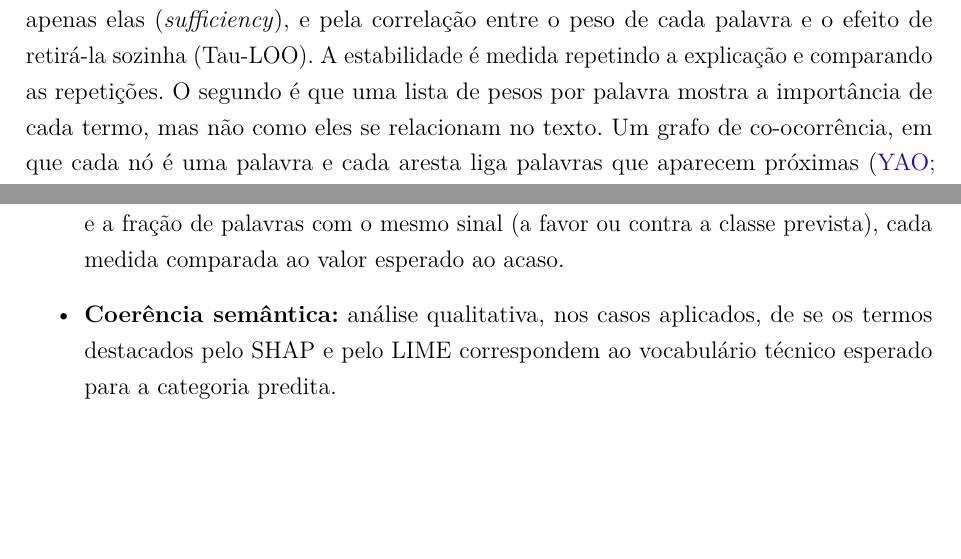
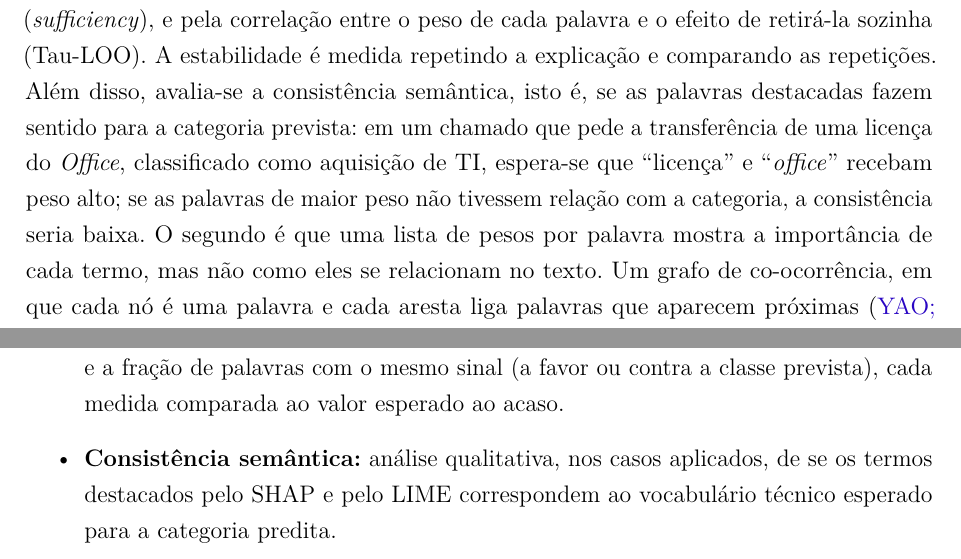
Before and after one commit to brunakin/TCC-2-Documento-Escrito, a LaTeX thesis (tcc2/tcc2_reestruturado_modelo_afonso.tex): two parts of pages 14 and 51 of 84, joined at a grey line, cut so that both start at the same text, the shorter picture padded with empty space. Compiled offline with pdfLaTeX.

Commit message:
Explica a consistência semântica com exemplo na Contextualização e unifica o termo

```diff
--- a/tcc2/tcc2_reestruturado_modelo_afonso.tex
+++ b/tcc2/tcc2_reestruturado_modelo_afonso.tex
@@ -240,7 +240,7 @@ Neste contexto, explicabilidade é a capacidade de mostrar quais palavras do cha
 
 Essa informação serve a diferentes interessados. O analista pode verificar se os termos destacados fazem sentido para a categoria e decidir se confia na previsão \cite{ribeiro2016, razma2026}. O gestor pode auditar o sistema e identificar erros sistemáticos, por exemplo uma categoria que o modelo decide por palavras irrelevantes. A equipe que mantém o modelo pode depurá-lo e melhorá-lo: no estudo de \citeonline{mustafa2025}, as explicações do LIME revelaram que palavras sem conteúdo informativo recebiam pesos altos, o que levou a ajustar o pré-processamento. E o usuário, indiretamente, se beneficia de chamados mais bem encaminhados.
 
-Mas uma explicação só ajuda se for confiável e legível, e há dois obstáculos. O primeiro é que o SHAP e o LIME podem divergir entre si e variar entre execuções, pois o LIME depende de amostragem aleatória \cite{salih2023}, o que torna necessário medir a fidelidade (se a explicação reflete o que o modelo de fato usou) e a estabilidade (se ela se mantém ao repetir o cálculo) das explicações. A fidelidade é medida pela queda da confiança do modelo ao retirar as palavras destacadas (\textit{comprehensiveness}) ou ao manter apenas elas (\textit{sufficiency}), e pela correlação entre o peso de cada palavra e o efeito de retirá-la sozinha (Tau-LOO). A estabilidade é medida repetindo a explicação e comparando as repetições. O segundo é que uma lista de pesos por palavra mostra a importância de cada termo, mas não como eles se relacionam no texto. Um grafo de co-ocorrência, em que cada nó é uma palavra e cada aresta liga palavras que aparecem próximas \cite{yao2019}, pode apresentar as explicações de forma visual e rastreável \cite{talebi2025}. Quando é possível voltar do resultado ao chamado e conferir quais palavras e pesos o produziram, diz-se que a decisão é auditável (auditabilidade).
+Mas uma explicação só ajuda se for confiável e legível, e há dois obstáculos. O primeiro é que o SHAP e o LIME podem divergir entre si e variar entre execuções, pois o LIME depende de amostragem aleatória \cite{salih2023}, o que torna necessário medir a fidelidade (se a explicação reflete o que o modelo de fato usou) e a estabilidade (se ela se mantém ao repetir o cálculo) das explicações. A fidelidade é medida pela queda da confiança do modelo ao retirar as palavras destacadas (\textit{comprehensiveness}) ou ao manter apenas elas (\textit{sufficiency}), e pela correlação entre o peso de cada palavra e o efeito de retirá-la sozinha (Tau-LOO). A estabilidade é medida repetindo a explicação e comparando as repetições. Além disso, avalia-se a consistência semântica, isto é, se as palavras destacadas fazem sentido para a categoria prevista: em um chamado que pede a transferência de uma licença do \textit{Office}, classificado como aquisição de TI, espera-se que ``licença'' e ``\textit{office}'' recebam peso alto; se as palavras de maior peso não tivessem relação com a categoria, a consistência seria baixa. O segundo é que uma lista de pesos por palavra mostra a importância de cada termo, mas não como eles se relacionam no texto. Um grafo de co-ocorrência, em que cada nó é uma palavra e cada aresta liga palavras que aparecem próximas \cite{yao2019}, pode apresentar as explicações de forma visual e rastreável \cite{talebi2025}. Quando é possível voltar do resultado ao chamado e conferir quais palavras e pesos o produziram, diz-se que a decisão é auditável (auditabilidade).
 
 Em português brasileiro, esse tema é pouco explorado. Os trabalhos encontrados sobre classificação de chamados em português reportam 75\% de precisão média, em sete categorias \cite{pereira2023}, e F1-macro de até 61\% (média do F1, que combina precisão e revocação, calculada com o mesmo peso para cada categoria), em 226.438 chamados \cite{yokota2025}, e nenhum aplica modelos BERT com explicações. Fora do português, \citeonline{razma2026} usaram o LIME e o SHAP sobre chamados de TI, mas mostraram as explicações em exemplos, sem medir sua fidelidade ou estabilidade e sem estruturá-las em grafo. Não foi identificado trabalho que reúna a classificação com BERT, a comparação entre SHAP e LIME e o grafo de co-ocorrência para chamados de TI em português (Seção~\ref{sec:trabalhos_relacionados}).
 
@@ -1418,7 +1418,7 @@ O sucesso da solução é avaliado sob duas perspectivas complementares.
   \item \textbf{Fidelidade:} mede se as palavras apontadas como importantes realmente influenciam a decisão do modelo. Usam-se a \textit{comprehensiveness}, a \textit{sufficiency} (AOPC) e o Tau-LOO, comparados a uma linha de base aleatória. As medidas seguem a definição de \citeonline{attanasio2023}, mas foram implementadas pelos autores, pois a biblioteca \textit{ferret} não pôde ser instalada no ambiente utilizado.
   \item \textbf{Estabilidade:} mede se a explicação se mantém ao repetir o método sobre o mesmo chamado. Repete-se cada explicação cinco vezes e calculam-se a similaridade de Jaccard das cinco palavras mais relevantes, a correlação de Spearman e a fração de repetições com a mesma palavra no topo, em chamados com ao menos oito palavras distintas.
   \item \textbf{Concordância entre SHAP e LIME:} mede se os dois métodos apontam as mesmas palavras, e no mesmo sentido, para o mesmo chamado. Calculam-se a correlação de Spearman entre os pesos das palavras, a similaridade de Jaccard das cinco palavras mais relevantes, a fração de chamados com a mesma palavra no topo e a fração de palavras com o mesmo sinal (a favor ou contra a classe prevista), cada medida comparada ao valor esperado ao acaso.
-  \item \textbf{Coerência semântica:} análise qualitativa, nos casos aplicados, de se os termos destacados pelo SHAP e pelo LIME correspondem ao vocabulário técnico esperado para a categoria predita.
+  \item \textbf{Consistência semântica:} análise qualitativa, nos casos aplicados, de se os termos destacados pelo SHAP e pelo LIME correspondem ao vocabulário técnico esperado para a categoria predita.
 \end{itemize}
 
 \textbf{Grafo de co-ocorrência.} A auditabilidade do grafo é avaliada pela sua rastreabilidade: cada nó e cada aresta pode ser levado de volta ao chamado original, à janela de palavras que o gerou e aos pesos do SHAP e do LIME. Na prática, a verificação tem duas partes: (i) para cada nó, confere-se que a palavra aparece no texto do chamado e que seu peso corresponde ao valor atribuído pelo SHAP e pelo LIME; (ii) para cada aresta, confere-se que as duas palavras aparecem juntas na janela de 4 palavras e que seu peso é o número de vezes em que isso ocorre, valor que pode ser recalculado a partir do texto.
```
Also changed, not shown: tcc2/tcc2_reestruturado_modelo_afonso.tex (2 more changed lines).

=======

◆ Exercise objective: Your copy should match the entries exactly, minus the pictures.

◆ Response to this task:
Before and after one commit to brunakin/TCC-2-Documento-Escrito, a LaTeX thesis (tcc2/tcc2_reestruturado_modelo_afonso.tex): two parts of pages 14 and 51 of 84, joined at a grey line, cut so that both start at the same text, the shorter picture padded with empty space. Compiled offline with pdfLaTeX.

Commit message:
Explica a consistência semântica com exemplo na Contextualização e unifica o termo

```diff
--- a/tcc2/tcc2_reestruturado_modelo_afonso.tex
+++ b/tcc2/tcc2_reestruturado_modelo_afonso.tex
@@ -240,7 +240,7 @@ Neste contexto, explicabilidade é a capacidade de mostrar quais palavras do cha
 
 Essa informação serve a diferentes interessados. O analista pode verificar se os termos destacados fazem sentido para a categoria e decidir se confia na previsão \cite{ribeiro2016, razma2026}. O gestor pode auditar o sistema e identificar erros sistemáticos, por exemplo uma categoria que o modelo decide por palavras irrelevantes. A equipe que mantém o modelo pode depurá-lo e melhorá-lo: no estudo de \citeonline{mustafa2025}, as explicações do LIME revelaram que palavras sem conteúdo informativo recebiam pesos altos, o que levou a ajustar o pré-processamento. E o usuário, indiretamente, se beneficia de chamados mais bem encaminhados.
 
-Mas uma explicação só ajuda se for confiável e legível, e há dois obstáculos. O primeiro é que o SHAP e o LIME podem divergir entre si e variar entre execuções, pois o LIME depende de amostragem aleatória \cite{salih2023}, o que torna necessário medir a fidelidade (se a explicação reflete o que o modelo de fato usou) e a estabilidade (se ela se mantém ao repetir o cálculo) das explicações. A fidelidade é medida pela queda da confiança do modelo ao retirar as palavras destacadas (\textit{comprehensiveness}) ou ao manter apenas elas (\textit{sufficiency}), e pela correlação entre o peso de cada palavra e o efeito de retirá-la sozinha (Tau-LOO). A estabilidade é medida repetindo a explicação e comparando as repetições. O segundo é que uma lista de pesos por palavra mostra a importância de cada termo, mas não como eles se relacionam no texto. Um grafo de co-ocorrência, em que cada nó é uma palavra e cada aresta liga palavras que aparecem próximas \cite{yao2019}, pode apresentar as explicações de forma visual e rastreável \cite{talebi2025}. Quando é possível voltar do resultado ao chamado e conferir quais palavras e pesos o produziram, diz-se que a decisão é auditável (auditabilidade).
+Mas uma explicação só ajuda se for confiável e legível, e há dois obstáculos. O primeiro é que o SHAP e o LIME podem divergir entre si e variar entre execuções, pois o LIME depende de amostragem aleatória \cite{salih2023}, o que torna necessário medir a fidelidade (se a explicação reflete o que o modelo de fato usou) e a estabilidade (se ela se mantém ao repetir o cálculo) das explicações. A fidelidade é medida pela queda da confiança do modelo ao retirar as palavras destacadas (\textit{comprehensiveness}) ou ao manter apenas elas (\textit{sufficiency}), e pela correlação entre o peso de cada palavra e o efeito de retirá-la sozinha (Tau-LOO). A estabilidade é medida repetindo a explicação e comparando as repetições. Além disso, avalia-se a consistência semântica, isto é, se as palavras destacadas fazem sentido para a categoria prevista: em um chamado que pede a transferência de uma licença do \textit{Office}, classificado como aquisição de TI, espera-se que ``licença'' e ``\textit{office}'' recebam peso alto; se as palavras de maior peso não tivessem relação com a categoria, a consistência seria baixa. O segundo é que uma lista de pesos por palavra mostra a importância de cada termo, mas não como eles se relacionam no texto. Um grafo de co-ocorrência, em que cada nó é uma palavra e cada aresta liga palavras que aparecem próximas \cite{yao2019}, pode apresentar as explicações de forma visual e rastreável \cite{talebi2025}. Quando é possível voltar do resultado ao chamado e conferir quais palavras e pesos o produziram, diz-se que a decisão é auditável (auditabilidade).
 
 Em português brasileiro, esse tema é pouco explorado. Os trabalhos encontrados sobre classificação de chamados em português reportam 75\% de precisão média, em sete categorias \cite{pereira2023}, e F1-macro de até 61\% (média do F1, que combina precisão e revocação, calculada com o mesmo peso para cada categoria), em 226.438 chamados \cite{yokota2025}, e nenhum aplica modelos BERT com explicações. Fora do português, \citeonline{razma2026} usaram o LIME e o SHAP sobre chamados de TI, mas mostraram as explicações em exemplos, sem medir sua fidelidade ou estabilidade e sem estruturá-las em grafo. Não foi identificado trabalho que reúna a classificação com BERT, a comparação entre SHAP e LIME e o grafo de co-ocorrência para chamados de TI em português (Seção~\ref{sec:trabalhos_relacionados}).
 
@@ -1418,7 +1418,7 @@ O sucesso da solução é avaliado sob duas perspectivas complementares.
   \item \textbf{Fidelidade:} mede se as palavras apontadas como importantes realmente influenciam a decisão do modelo. Usam-se a \textit{comprehensiveness}, a \textit{sufficiency} (AOPC) e o Tau-LOO, comparados a uma linha de base aleatória. As medidas seguem a definição de \citeonline{attanasio2023}, mas foram implementadas pelos autores, pois a biblioteca \textit{ferret} não pôde ser instalada no ambiente utilizado.
   \item \textbf{Estabilidade:} mede se a explicação se mantém ao repetir o método sobre o mesmo chamado. Repete-se cada explicação cinco vezes e calculam-se a similaridade de Jaccard das cinco palavras mais relevantes, a correlação de Spearman e a fração de repetições com a mesma palavra no topo, em chamados com ao menos oito palavras distintas.
   \item \textbf{Concordância entre SHAP e LIME:} mede se os dois métodos apontam as mesmas palavras, e no mesmo sentido, para o mesmo chamado. Calculam-se a correlação de Spearman entre os pesos das palavras, a similaridade de Jaccard das cinco palavras mais relevantes, a fração de chamados com a mesma palavra no topo e a fração de palavras com o mesmo sinal (a favor ou contra a classe prevista), cada medida comparada ao valor esperado ao acaso.
-  \item \textbf{Coerência semântica:} análise qualitativa, nos casos aplicados, de se os termos destacados pelo SHAP e pelo LIME correspondem ao vocabulário técnico esperado para a categoria predita.
+  \item \textbf{Consistência semântica:} análise qualitativa, nos casos aplicados, de se os termos destacados pelo SHAP e pelo LIME correspondem ao vocabulário técnico esperado para a categoria predita.
 \end{itemize}
 
 \textbf{Grafo de co-ocorrência.} A auditabilidade do grafo é avaliada pela sua rastreabilidade: cada nó e cada aresta pode ser levado de volta ao chamado original, à janela de palavras que o gerou e aos pesos do SHAP e do LIME. Na prática, a verificação tem duas partes: (i) para cada nó, confere-se que a palavra aparece no texto do chamado e que seu peso corresponde ao valor atribuído pelo SHAP e pelo LIME; (ii) para cada aresta, confere-se que as duas palavras aparecem juntas na janela de 4 palavras e que seu peso é o número de vezes em que isso ocorre, valor que pode ser recalculado a partir do texto.
```
Also changed, not shown: tcc2/tcc2_reestruturado_modelo_afonso.tex (2 more changed lines).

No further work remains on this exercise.